Your task
Which of the lines below holds the string "instances"? Copy every line that does.

Input records
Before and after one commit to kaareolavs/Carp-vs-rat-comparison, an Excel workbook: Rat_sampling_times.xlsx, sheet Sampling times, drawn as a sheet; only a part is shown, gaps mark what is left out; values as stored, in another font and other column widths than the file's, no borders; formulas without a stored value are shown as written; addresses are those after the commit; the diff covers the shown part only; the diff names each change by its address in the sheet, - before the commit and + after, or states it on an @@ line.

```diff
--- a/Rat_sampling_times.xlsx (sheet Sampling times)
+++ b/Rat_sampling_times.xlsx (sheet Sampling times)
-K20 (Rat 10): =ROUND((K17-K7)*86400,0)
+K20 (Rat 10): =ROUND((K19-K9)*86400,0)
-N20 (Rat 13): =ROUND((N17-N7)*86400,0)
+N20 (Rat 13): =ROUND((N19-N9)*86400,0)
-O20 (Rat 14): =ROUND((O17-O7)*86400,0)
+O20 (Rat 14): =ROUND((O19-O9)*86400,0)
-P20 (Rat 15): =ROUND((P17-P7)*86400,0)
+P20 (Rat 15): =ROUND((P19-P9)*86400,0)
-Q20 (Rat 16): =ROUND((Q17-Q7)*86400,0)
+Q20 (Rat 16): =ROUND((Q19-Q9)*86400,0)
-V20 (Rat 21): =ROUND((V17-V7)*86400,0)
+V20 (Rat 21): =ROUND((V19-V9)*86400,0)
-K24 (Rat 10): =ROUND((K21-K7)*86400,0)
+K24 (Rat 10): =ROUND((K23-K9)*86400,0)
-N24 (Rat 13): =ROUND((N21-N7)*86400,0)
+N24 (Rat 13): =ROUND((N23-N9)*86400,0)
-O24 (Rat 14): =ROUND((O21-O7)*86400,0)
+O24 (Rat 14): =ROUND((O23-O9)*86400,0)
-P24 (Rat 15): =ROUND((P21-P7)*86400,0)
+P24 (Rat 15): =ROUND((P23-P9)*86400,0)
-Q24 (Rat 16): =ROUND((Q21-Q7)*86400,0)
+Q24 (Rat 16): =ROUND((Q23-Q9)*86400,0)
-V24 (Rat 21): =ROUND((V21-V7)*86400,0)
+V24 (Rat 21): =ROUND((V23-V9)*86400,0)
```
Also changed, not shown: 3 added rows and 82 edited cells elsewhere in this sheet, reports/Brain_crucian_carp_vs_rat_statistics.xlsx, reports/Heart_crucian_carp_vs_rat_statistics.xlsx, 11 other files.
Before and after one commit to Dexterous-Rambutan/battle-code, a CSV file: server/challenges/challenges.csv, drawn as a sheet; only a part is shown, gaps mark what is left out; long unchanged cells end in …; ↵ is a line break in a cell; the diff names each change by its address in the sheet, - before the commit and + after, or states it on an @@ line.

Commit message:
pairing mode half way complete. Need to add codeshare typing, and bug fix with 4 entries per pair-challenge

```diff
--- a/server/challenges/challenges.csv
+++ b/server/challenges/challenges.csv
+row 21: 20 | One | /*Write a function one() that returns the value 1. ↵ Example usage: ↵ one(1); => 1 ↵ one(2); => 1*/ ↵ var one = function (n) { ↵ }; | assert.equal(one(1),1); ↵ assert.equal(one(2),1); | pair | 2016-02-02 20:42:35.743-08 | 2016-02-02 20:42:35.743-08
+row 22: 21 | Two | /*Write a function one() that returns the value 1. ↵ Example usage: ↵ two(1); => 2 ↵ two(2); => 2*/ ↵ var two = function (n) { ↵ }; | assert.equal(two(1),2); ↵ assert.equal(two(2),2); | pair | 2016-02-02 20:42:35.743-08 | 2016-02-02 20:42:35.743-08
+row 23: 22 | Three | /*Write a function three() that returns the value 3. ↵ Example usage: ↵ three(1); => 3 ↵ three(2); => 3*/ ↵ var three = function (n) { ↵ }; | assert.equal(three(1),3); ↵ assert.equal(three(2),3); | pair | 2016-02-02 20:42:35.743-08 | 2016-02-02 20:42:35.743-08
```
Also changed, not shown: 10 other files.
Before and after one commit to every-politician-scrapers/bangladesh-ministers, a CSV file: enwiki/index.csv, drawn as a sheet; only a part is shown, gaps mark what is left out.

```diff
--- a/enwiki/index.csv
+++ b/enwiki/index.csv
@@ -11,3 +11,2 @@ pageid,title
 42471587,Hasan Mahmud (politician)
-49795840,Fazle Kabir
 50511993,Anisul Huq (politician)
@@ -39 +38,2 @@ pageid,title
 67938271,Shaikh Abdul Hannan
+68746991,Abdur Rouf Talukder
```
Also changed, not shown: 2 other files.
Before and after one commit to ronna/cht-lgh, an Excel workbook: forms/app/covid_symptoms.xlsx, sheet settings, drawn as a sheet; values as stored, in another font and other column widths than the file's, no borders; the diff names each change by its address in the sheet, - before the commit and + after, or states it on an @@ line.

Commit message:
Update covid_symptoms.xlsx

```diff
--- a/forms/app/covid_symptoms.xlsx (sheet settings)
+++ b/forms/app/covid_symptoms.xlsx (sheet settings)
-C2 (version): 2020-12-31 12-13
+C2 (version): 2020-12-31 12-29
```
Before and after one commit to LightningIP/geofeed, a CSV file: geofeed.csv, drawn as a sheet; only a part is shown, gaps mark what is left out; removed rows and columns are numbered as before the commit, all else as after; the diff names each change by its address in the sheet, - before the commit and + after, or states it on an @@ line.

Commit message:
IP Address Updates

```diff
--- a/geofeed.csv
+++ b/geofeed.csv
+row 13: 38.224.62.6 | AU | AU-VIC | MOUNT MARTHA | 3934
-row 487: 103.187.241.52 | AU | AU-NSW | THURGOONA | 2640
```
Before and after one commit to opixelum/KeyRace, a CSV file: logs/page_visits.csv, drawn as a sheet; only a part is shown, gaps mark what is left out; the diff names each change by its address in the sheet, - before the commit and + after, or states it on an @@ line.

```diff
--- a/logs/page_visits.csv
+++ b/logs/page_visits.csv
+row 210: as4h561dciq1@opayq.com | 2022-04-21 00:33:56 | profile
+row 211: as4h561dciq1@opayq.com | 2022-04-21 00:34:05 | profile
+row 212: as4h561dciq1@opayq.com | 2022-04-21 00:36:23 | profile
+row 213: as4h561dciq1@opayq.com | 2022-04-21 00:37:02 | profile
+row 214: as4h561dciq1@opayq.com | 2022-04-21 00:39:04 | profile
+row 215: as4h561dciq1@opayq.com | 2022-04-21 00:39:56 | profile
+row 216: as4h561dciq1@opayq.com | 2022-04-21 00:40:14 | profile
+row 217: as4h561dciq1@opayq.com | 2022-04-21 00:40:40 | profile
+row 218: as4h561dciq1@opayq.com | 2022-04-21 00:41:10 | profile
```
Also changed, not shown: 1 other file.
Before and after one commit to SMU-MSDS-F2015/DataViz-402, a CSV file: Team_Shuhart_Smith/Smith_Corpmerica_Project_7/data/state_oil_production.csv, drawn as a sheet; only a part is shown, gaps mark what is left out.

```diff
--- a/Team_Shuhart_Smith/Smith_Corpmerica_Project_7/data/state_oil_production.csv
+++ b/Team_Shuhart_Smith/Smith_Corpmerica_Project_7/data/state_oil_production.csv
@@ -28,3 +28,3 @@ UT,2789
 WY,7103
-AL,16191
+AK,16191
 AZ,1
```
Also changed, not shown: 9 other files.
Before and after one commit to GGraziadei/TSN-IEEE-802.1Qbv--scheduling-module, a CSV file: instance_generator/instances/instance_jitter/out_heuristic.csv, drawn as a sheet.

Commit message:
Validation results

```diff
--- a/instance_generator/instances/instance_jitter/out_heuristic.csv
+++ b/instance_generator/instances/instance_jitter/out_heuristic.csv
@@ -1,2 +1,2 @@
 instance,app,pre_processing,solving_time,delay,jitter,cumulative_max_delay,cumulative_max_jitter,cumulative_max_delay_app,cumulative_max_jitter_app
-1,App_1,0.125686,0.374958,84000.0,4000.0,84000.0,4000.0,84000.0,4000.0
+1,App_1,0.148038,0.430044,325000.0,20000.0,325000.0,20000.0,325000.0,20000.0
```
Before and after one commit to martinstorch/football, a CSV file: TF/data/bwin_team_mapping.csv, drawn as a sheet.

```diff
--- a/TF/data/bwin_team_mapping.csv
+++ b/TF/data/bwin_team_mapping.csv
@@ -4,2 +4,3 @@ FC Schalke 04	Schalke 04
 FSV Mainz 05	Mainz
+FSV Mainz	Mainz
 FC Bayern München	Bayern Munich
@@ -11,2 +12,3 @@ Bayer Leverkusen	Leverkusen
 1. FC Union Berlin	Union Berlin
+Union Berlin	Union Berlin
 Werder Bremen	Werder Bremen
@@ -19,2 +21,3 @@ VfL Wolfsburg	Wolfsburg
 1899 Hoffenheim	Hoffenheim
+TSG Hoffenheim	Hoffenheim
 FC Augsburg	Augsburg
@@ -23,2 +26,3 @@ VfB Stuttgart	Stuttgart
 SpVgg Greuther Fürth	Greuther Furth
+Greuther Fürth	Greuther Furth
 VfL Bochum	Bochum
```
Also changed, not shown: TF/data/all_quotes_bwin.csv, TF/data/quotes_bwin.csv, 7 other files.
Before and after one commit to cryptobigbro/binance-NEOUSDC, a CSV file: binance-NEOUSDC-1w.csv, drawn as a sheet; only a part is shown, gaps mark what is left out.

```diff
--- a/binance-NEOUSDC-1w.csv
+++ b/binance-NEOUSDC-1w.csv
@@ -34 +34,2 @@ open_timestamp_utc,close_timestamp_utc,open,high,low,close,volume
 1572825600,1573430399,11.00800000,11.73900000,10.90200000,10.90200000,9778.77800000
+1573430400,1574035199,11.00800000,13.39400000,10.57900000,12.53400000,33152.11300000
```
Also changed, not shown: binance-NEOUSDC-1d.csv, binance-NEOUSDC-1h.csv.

Result below
Before and after one commit to GGraziadei/TSN-IEEE-802.1Qbv--scheduling-module, a CSV file: instance_generator/instances/instance_jitter/out_heuristic.csv, drawn as a sheet.
--- a/instance_generator/instances/instance_jitter/out_heuristic.csv
+++ b/instance_generator/instances/instance_jitter/out_heuristic.csv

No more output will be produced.